J&J On Track To Meet 2010 Climate Goal

Johnson & Johnson (J&J) has cut emissions at its company-owned and larger leased facilities by 9 percent between 1990 and 2008, a period in which its worldwide sales have grown by more than 400 percent.

Though the company is currently meeting its goal of reducing emissions by 7 percent below 1990 levels by 2010, emissions increased in 2008. Its carbon footprint, which includes 364,000 metric tons of carbon offsets, grew 3.3 percent in 2008 compared to the year before, the company said in its 12th sustainability report published last week.  

“We fully anticipate meeting our 2010 goal, despite challenges such as reducing our absolute emissions while our business is growing and financially justifying energy-reduction projects when energy prices are down,” the report said.

The company has a $40 million carbon dioxide reduction capital fund to pay for reducing its emissions. As of late 2008, 61 energy-reduction projects were approved through its capital funding process, 45 of which were completed between 2005 and 2008. Seventeen projects focused on energy efficiency, followed by 15 chiller upgrades.

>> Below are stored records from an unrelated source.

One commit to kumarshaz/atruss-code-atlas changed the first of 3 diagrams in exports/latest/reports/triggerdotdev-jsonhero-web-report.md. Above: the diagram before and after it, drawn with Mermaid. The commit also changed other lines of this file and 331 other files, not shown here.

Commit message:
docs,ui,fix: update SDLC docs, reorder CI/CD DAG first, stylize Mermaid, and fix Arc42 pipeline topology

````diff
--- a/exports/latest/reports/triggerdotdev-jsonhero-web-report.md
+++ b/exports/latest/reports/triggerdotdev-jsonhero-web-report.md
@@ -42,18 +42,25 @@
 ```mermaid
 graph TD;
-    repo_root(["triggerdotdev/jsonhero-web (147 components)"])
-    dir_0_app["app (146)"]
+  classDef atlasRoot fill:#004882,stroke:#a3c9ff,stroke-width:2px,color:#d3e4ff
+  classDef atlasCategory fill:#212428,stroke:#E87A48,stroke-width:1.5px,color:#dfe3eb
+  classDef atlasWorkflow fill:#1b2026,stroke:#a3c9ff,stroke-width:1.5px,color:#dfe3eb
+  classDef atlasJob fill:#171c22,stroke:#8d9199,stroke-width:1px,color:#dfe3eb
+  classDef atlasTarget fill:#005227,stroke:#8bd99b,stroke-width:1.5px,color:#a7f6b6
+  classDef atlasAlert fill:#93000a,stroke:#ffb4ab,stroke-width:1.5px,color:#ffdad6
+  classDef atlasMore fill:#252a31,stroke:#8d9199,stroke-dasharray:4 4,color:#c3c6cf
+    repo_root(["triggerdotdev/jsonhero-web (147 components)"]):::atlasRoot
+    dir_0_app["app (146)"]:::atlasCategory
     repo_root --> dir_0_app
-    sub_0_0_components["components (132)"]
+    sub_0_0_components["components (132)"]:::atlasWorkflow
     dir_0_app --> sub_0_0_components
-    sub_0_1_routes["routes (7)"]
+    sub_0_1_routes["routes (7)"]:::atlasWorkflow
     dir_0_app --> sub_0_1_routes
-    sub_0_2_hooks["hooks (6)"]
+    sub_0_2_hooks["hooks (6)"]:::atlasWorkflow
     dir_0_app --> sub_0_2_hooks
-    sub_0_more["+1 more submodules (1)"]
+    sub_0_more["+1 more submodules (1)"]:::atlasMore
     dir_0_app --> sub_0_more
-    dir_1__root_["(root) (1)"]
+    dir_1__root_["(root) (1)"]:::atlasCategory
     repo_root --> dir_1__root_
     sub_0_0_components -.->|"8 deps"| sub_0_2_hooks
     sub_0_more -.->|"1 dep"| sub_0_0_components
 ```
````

The remaining projects include cogeneration, solar, HVAC, boiler upgrades, biomass, and wind. The $124 million in capital put toward these projects will generate a 17.2 percent average rate of return. In 2008, 34 percent of its electricity was derived from renewable sources.

J&J didn’t include fleet emissions in its worldwide emissions figure because it doesn’t have an adequate degree of precision in the measurements. The company sports the largest commercial hybrid fleet in the U.S. with more than 2,100 in service, or about 20 percent of its U.S. fleet.

It set a goal of reducing emissions per kilometer driven by 30 percent below its 2003 baseline, or to 150 grams/km. However, its CO2 emissions per unit distance grew in 2008 to 233 g/km, due in part to older vehicles that haven’t been phased out and its use of minivans to transport medical supplies and equipment.

“We acknowledge that our goal was more aggressive than anticipated, and it will be a challenge to meet it by 2010,” the company said in its report. “Nonetheless, we continue to work toward it, and we are exploring options to make progress in this area.

Waste is a proxy for inefficiency, according to J&J. It set a goal of reducing hazardous and non-hazardous waste in its company-owned facilities by 10 percent below 2005 levels, a goal that it is currently meeting. It reduced all waste by 16 percent in 2008.

The company also set a goal of lowering its water consumption by 10 percent below 2005 levels by 2010. By 2008, it had reduced water use by 8.7 percent below 2005 levels, largely through controlling cooling at its sites in energy-efficient ways and process changes or improvements. Each facility has a water conservation plan and has performed an assessment to identify ways to reduce water use.

Image -- CC licensed by Flickr user romainguy.